Gweru — A TOTAL of 210 white commercial farmers are under prosecution throughout the country for refusing to vacate farms gazetted for redistribution to landless Zimbabweans.
According to a Central Committee report tabled before the Zanu-PF 13th Annual National People's Conference and adopted here, this is despite the fact that the farmers were given time to wind their operations.
This is happening at a time when some Western countries are trying to frustrate the historic land reform programme by launching million dollar lawsuits in international courts.
"A total of 210 white former farmers are under prosecution for failure to vacate gazetted land after the expiry date as required by the Gazetted Land (Consequential Provisions) Act . . . The majority if not all of the former farm owners who refuse to vacate gazetted properties were given time to wind up business and harvest their crops previously," the report said.
It revealed that some of the farmers were citing support from some Zanu-PF members for refusing to vacate the farms. There are 198 white owned farms that have not been gazetted. In Manicaland province the properties are mainly holiday homes. The report noted that deliberations on holiday homes by Cabinet were yet to be finalised. Government this year gazetted 3 050 hectares for rural resettlement and urban expansion.
The Ministry of Lands and Rural Resettlement has submitted a framework for farm assessments for productivity and land utilisation to Cabinet and US$30 million is required to carry out the exercise.
"No indications have been received from treasury as to the availability of funds for this exercise which we envisage to cover old resettlement schemes, model A1, A2 farms," the report notes.
The Central Committee report noted that some Western farmers successfully sued Government after it gazetted their farms for resettlement but there was no money to pay them compensation.
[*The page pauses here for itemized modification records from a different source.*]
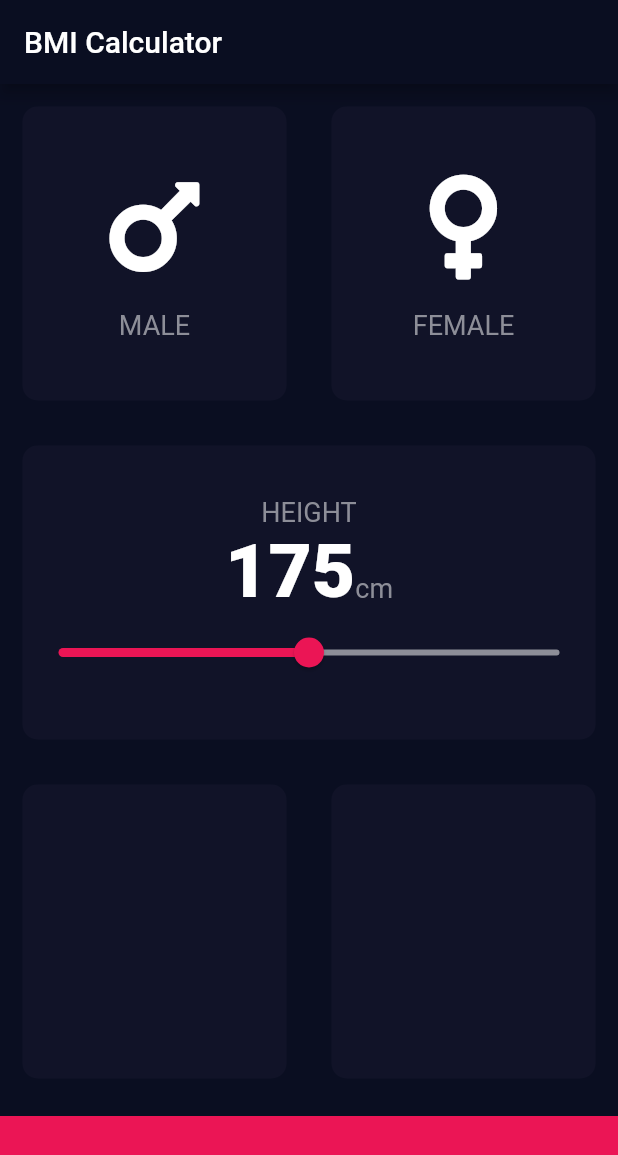
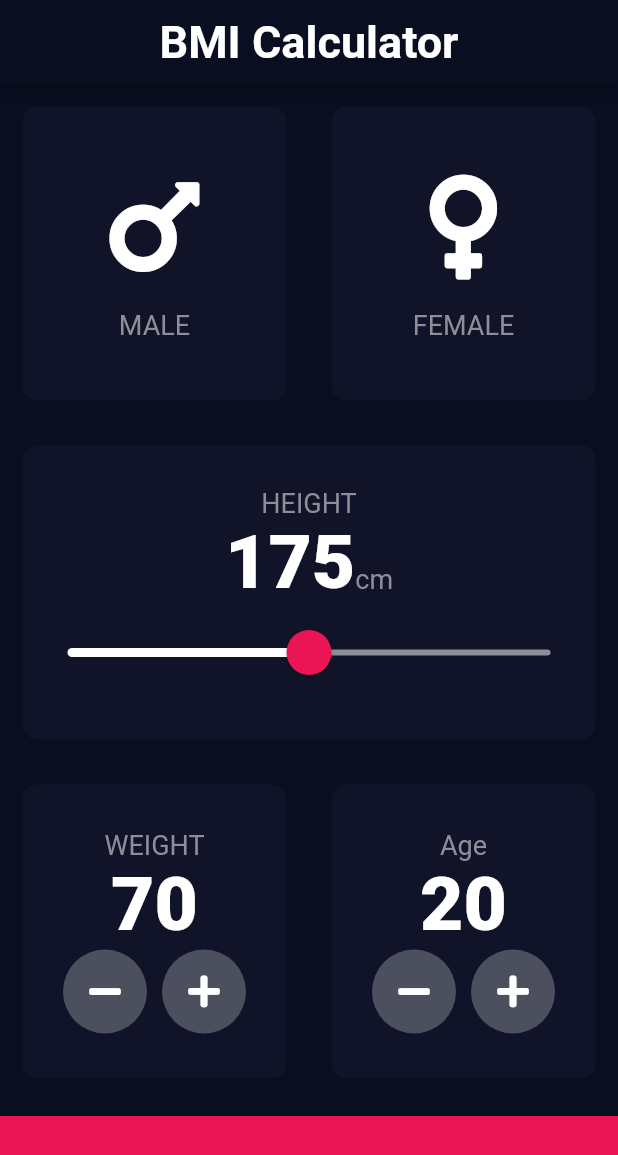
Before and after one commit to whoamins/BMI_calculator, a Flutter app: the screen it shows after launch, on a phone screen of 412 x 824 dp. Shown: the top 1155 px of the screen. Run offline on Flutter 3.47's test engine with Material 2 defaults, Android fonts, the phone set to English and light mode, and no system bars; our stand-ins replace font_awesome_flutter.

Commit message:
Add bottom cards

```diff
--- a/lib/main.dart
+++ b/lib/main.dart
@@ -8,6 +8,7 @@ class BMICalculator extends StatelessWidget {
   @override
   Widget build(BuildContext context) {
     return MaterialApp(
+      debugShowCheckedModeBanner: false,
       theme: ThemeData.dark().copyWith(
         primaryColor: Color(0xFF0A0E21),
         scaffoldBackgroundColor: Color(0xFF0A0E21),
--- a/lib/screens/input_page.dart
+++ b/lib/screens/input_page.dart
@@ -5,6 +5,7 @@ import 'package:font_awesome_flutter/font_awesome_flutter.dart';
 import 'package:bmi_calculator/widgets/main_card.dart';
 import 'package:bmi_calculator/widgets/card_content.dart';
 import 'package:bmi_calculator/utils/constants.dart';
+import 'package:bmi_calculator/widgets/round_button.dart';
 
 
 enum Gender {
@@ -21,12 +22,15 @@ class _InputPageState extends State<InputPage> {
 
   Gender selectedGender;
   int height = 175;
+  int weight = 70;
+  int age = 20;
 
   @override
   Widget build(BuildContext context) {
     return Scaffold(
         appBar: AppBar(
-          title: Text('BMI Calculator'),
+          centerTitle: true,
+          title: Text('BMI Calculator', style: TextStyle(fontSize: 30, fontWeight: FontWeight.w700),),
         ),
         body: Column(
           crossAxisAlignment: CrossAxisAlignment.stretch,
@@ -73,7 +77,7 @@ class _InputPageState extends State<InputPage> {
                       children: <Widget>[
                         Text(
                           height.toString(),
-                          style: kMiddleCardNumberStyle,
+                          style: kCardNumberStyle,
                         ),
                         Text(
                           'cm',
@@ -81,25 +85,111 @@ class _InputPageState extends State<InputPage> {
                         ),
                       ],
                     ),
-                    Slider(
+                    SliderTheme(
+                      data: SliderTheme.of(context).copyWith(
+                        inactiveTrackColor: kSliderInactiveColor,
+                        activeTrackColor: kSliderActiveColor,
+                        thumbColor: kSliderThumbColor,
+                        overlayColor: kSliderOverlayColor,
+                        thumbShape: RoundSliderThumbShape(enabledThumbRadius: 15.0),
+                        overlayShape: RoundSliderOverlayShape(overlayRadius: 30.0),
+                      ),
+                      child: Slider(
                         value: height.toDouble(),
-                      min: kSliderMinValue,
-                      max: kSliderMaxValue,
-                      activeColor: Color(0xFFEB1555),
-                      inactiveColor: Color(0xFF8D8E98),
+                        min: 120.0,
+                        max: 230.0,
                         onChanged: (double newValue) {
                           setState(() {
                             height = newValue.round();
                           });
                         },
                       ),
+                    ),
                   ],
                 ),
             )),
             Expanded(child: Row(
               children: <Widget>[
-                Expanded(child: MainCard(color: kInactiveCardColor)),
-                Expanded(child: MainCard(color: kInactiveCardColor))
+                Expanded(
+                    child: MainCard(
+                      color: kInactiveCardColor,
+                      cardChild: Column(
+                        mainAxisAlignment: MainAxisAlignment.center,
+                        children: <Widget>[
+                          Text(
+                            'WEIGHT',
+                            style: kCardSubtitleStyle,
+                          ),
+                          Text(
+                            weight.toString(),
+                            style: kCardNumberStyle,
+                          ),
+                          Row(
+                            mainAxisAlignment: MainAxisAlignment.center,
+                            children: <Widget>[
+                              RoundButton(
+                                icon: FontAwesomeIcons.minus,
+                                onPressed: () {
+                                  setState(() {
+                                    weight--;
+                                  });
+                                },
+                              ),
+                              SizedBox(width: 10.0),
+                              RoundButton(
+                                icon: FontAwesomeIcons.plus,
+                                onPressed: () {
+                                  setState(() {
+                                    weight++;
+                                  });
+                                },
+                              ),
+                            ],
+                          ),
+                        ],
+                      ),
+                    ),
+                ),
+                Expanded(
+                    child: MainCard(
+                      color: kInactiveCardColor,
+                      cardChild: Column(
+                        mainAxisAlignment: MainAxisAlignment.center,
+                        children: <Widget> [
+                          Text(
+                            'Age',
+                            style: kCardSubtitleStyle,
+                          ),
+                          Text(
+                            age.toString(),
+                            style: kCardNumberStyle,
+                          ),
+                          Row(
+                            mainAxisAlignment: MainAxisAlignment.center,
+                            children: <Widget>[
+                              RoundButton(
+                                icon: FontAwesomeIcons.minus,
+                                onPressed: () {
+                                  setState(() {
+                                    age--;
+                                  });
+                                },
+                              ),
+                              SizedBox(width: 10.0),
+                              RoundButton(
+                                icon: FontAwesomeIcons.plus,
+                                onPressed: () {
+                                  setState(() {
+                                    age++;
+                                  });
+                                },
+                              )
+                            ],
+                          )
+                        ],
+                      ),
+                    ),
+                ),
               ],
             )),
             Container(
--- a/lib/utils/constants.dart
+++ b/lib/utils/constants.dart
@@ -1,17 +1,20 @@
 import 'package:flutter/material.dart';
 
-const kCardSubtitleStyle = TextStyle(
-    fontSize: 18.0,
-    color: Color(0xFF8D8E98));
+// Common interface constants
+const kBottomContainerColor = Color(0xFFEB1555);
+const kCardNumberStyle = TextStyle(fontSize: 50.0, fontWeight: FontWeight.w900);
 
-const kMiddleCardNumberStyle = TextStyle(
-  fontSize: 50.0,
-  fontWeight: FontWeight.w900);
-
+// Small card constants
+const kCardSubtitleStyle = TextStyle(fontSize: 18.0, color: Color(0xFF8D8E98));
 const kBottomContainerHeight = 80.0;
 const kActiveCardColor = Color(0xFF1D1E33);
 const kInactiveCardColor = Color(0xFF111328);
-const kBottomContainerColor = Color(0xFFEB1555);
 
-const double kSliderMinValue = 120.0;
-const double kSliderMaxValue = 230.0;
+// Middle card constants
+const kSliderActiveColor = Color(0xFFFFFFFF);
+const kSliderInactiveColor = Color(0xFF8D8E98);
+const kSliderThumbColor = Color(0xFFEB1555);
+const kSliderOverlayColor = Color(0x29EB1555);
+
+// Button constants
+const kButtonBackgroundColor = Color(0xFF4C4F5E);
--- /dev/null
+++ b/lib/widgets/round_button.dart
@@ -0,0 +1,26 @@
+import 'package:bmi_calculator/utils/constants.dart';
+import 'package:flutter/material.dart';
+
+class RoundButton extends StatelessWidget {
+
+  RoundButton({@required this.icon, @required this.onPressed});
+
+  final IconData icon;
+  final Function onPressed;
+
+  @override
+  Widget build(BuildContext context) {
+    return RawMaterialButton(
+      child: Icon(icon),
+      elevation: 0.0,
+      constraints: BoxConstraints.tightFor(
+        width: 56.0,
+        height: 56.0,
+      ),
+      shape: CircleBorder(),
+      fillColor: kButtonBackgroundColor,
+      onPressed: onPressed,
+    );
+  }
+
+}
```
Lines whose indentation alone changed are shown as unchanged.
"The Dutch farmers who took the country to the International Court for Settlement of Investment Disputes and won have not been paid. In addition, a Germany family, the Von Pezolds, has also taken us to the ISCID for their farms (Forester Estates and Border Timbers properties) which we acquired and partly resettled. We are framing our defence with the Attorney General's Office. The Von Pezolds claim is in the region of US$600 million."
The report by the Central Committee observed that some farms covered by Bilateral Investment Promotion and Protection Agreements were acquired for resettlement. The countries under the Bippas are Denmark, Germany, Italy, Malaysia, Netherlands and Switzerland. Out of 153 farms, 116 were settled by 4 179 families under model A1 and A2 leaving 37 unsettled.
"The agreements require that Government pays fair compensation in currency of former owner's choice for both land and improvements for acquired Bippa farms. In this regard, Government has an outstanding payment of 16 million Euros awarded to Dutch farmers by the ICSID."